Study Links Hurricane Maria’s Extreme Rainfall to Climate Change

New research found that the extreme rainfall that fell on Puerto Rico during Hurricane Maria is connected to climate change. Hurricane Maria produced more rain in Puerto Rico than any of the 129 storms to hit the island in the past 60 years. According to the study, a storm as intense as Maria is nearly five times more likely to form now than during the 1950s, due largely to the effects of human-induced warming. “What we found was that Maria’s magnitude of peak precipitation is much more likely in the climate of 2017 when it happened versus the beginning of the record in 1950,” said David Keellings, a geographer at the University of Alabama in Tuscaloosa and lead author of the study.
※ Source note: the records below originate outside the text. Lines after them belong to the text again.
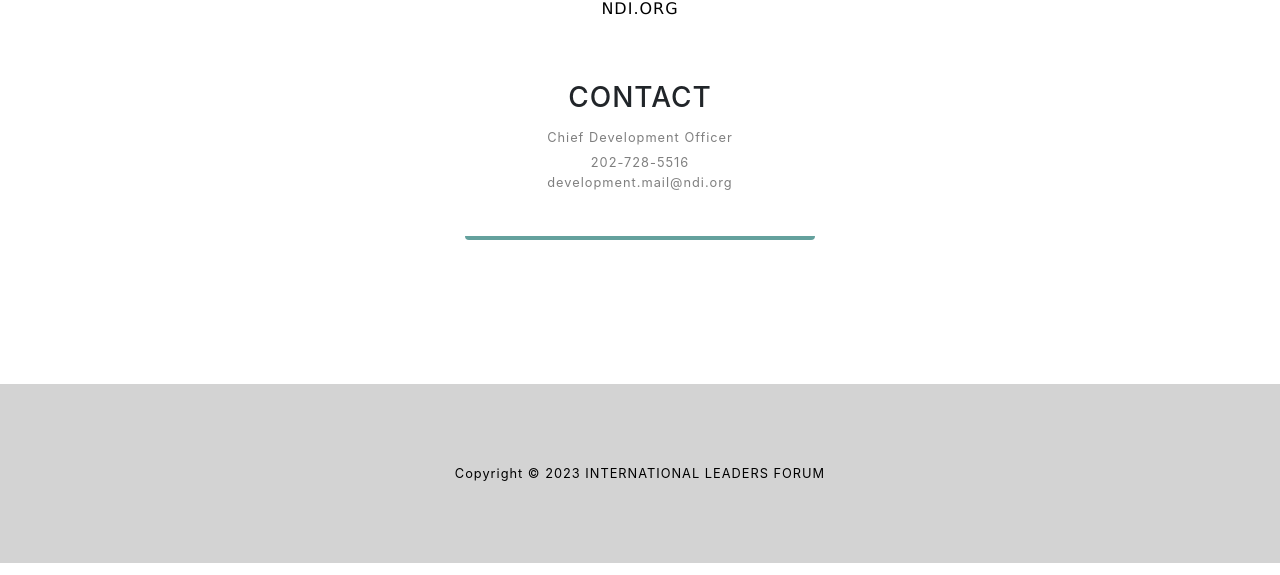
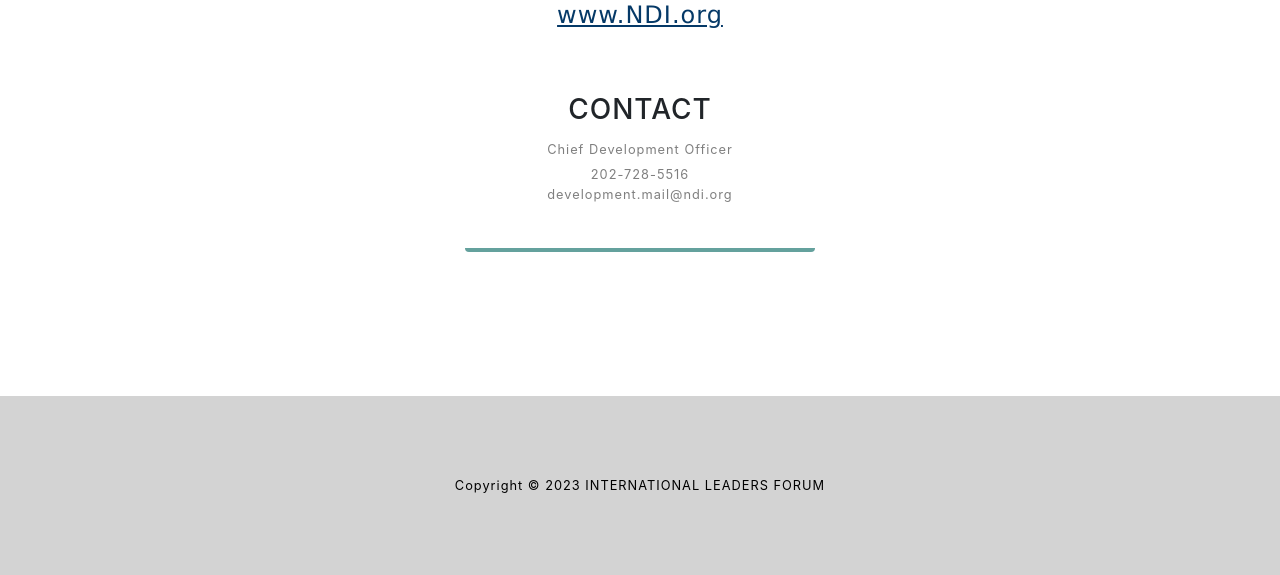
Before and after one commit to nditech/mena-ilf2020, a website with bundled scripts: page index.html in a window 1280 px wide. Shown: the part 1022-1597 px from the top of the page. Built offline with nearby package versions, Linux system fonts and the light colour scheme.

Commit message:
increased ndi link size

```diff
--- a/index.html
+++ b/index.html
@@ -76,7 +76,7 @@
 
       <div>
       <p>
-        <a class="row justify-content-center mx-auto text-center text-uppercase text-black "href="https://ndi.org" style="margin-top: 5px; font-family: Verdana, Geneva, Tahoma, sans-serif; color: black;"> NDI.org</a></p>
+        <a class="row justify-content-center mx-auto text-center text-black "href="https://ndi.org" style="margin-top: 5px; font-family: Verdana, Geneva, Tahoma, sans-serif; color: #053967; font-size: 1.5rem; text-decoration: underline;"> www.NDI.org</a></p>
     </div>
       <div class="row justify-content-center">
 
```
The study is the first to look in depth at the rainfall during Hurricane Maria. Extreme rainfall during both Maria and Hurricane Harvey—which struck Houston, Texas, a month prior—caused unprecedented flooding that placed them among the top three costliest hurricanes on record.